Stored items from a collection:
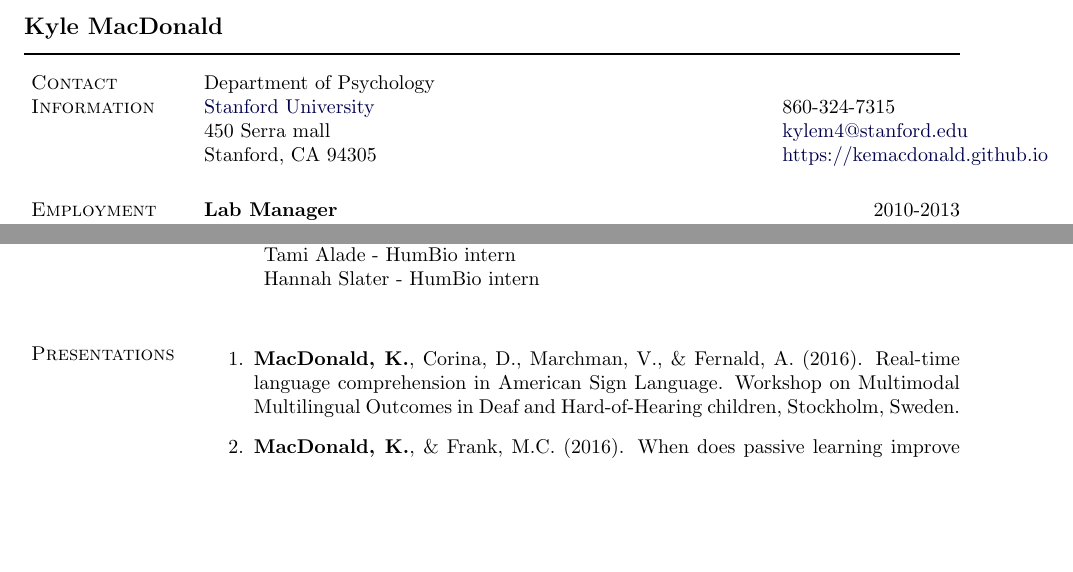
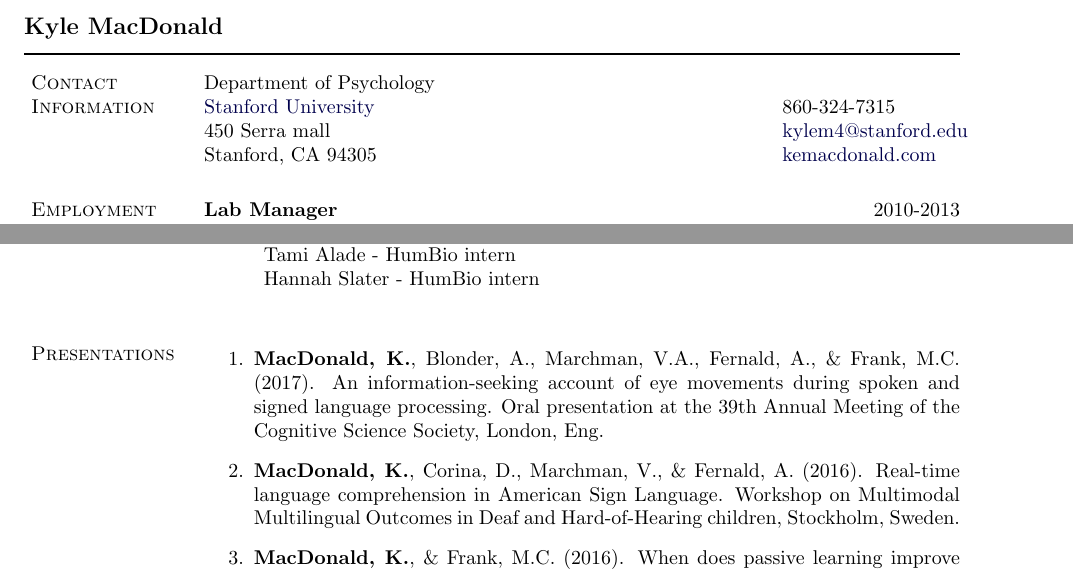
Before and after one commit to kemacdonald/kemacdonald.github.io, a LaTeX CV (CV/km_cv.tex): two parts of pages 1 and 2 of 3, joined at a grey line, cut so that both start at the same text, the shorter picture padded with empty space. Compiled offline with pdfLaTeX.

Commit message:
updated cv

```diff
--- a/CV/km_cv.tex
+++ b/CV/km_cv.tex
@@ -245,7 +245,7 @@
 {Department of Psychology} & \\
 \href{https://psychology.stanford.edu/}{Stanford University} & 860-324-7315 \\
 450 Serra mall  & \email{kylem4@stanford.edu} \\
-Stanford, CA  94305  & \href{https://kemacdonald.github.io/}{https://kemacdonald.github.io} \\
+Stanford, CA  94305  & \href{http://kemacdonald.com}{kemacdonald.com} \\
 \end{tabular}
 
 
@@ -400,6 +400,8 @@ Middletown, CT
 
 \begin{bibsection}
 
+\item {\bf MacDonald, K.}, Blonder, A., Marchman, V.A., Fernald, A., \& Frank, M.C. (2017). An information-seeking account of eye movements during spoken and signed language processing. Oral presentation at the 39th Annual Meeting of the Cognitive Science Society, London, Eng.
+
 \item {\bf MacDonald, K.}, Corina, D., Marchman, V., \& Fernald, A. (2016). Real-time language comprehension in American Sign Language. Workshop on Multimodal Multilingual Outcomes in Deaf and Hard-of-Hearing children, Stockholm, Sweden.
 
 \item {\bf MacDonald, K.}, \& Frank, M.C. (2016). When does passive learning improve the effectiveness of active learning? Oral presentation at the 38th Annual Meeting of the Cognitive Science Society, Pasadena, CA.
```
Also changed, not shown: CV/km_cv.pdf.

Task brief | Exactly how many lines of the records above contain "href"? Please state only the number.

Expected answer | 3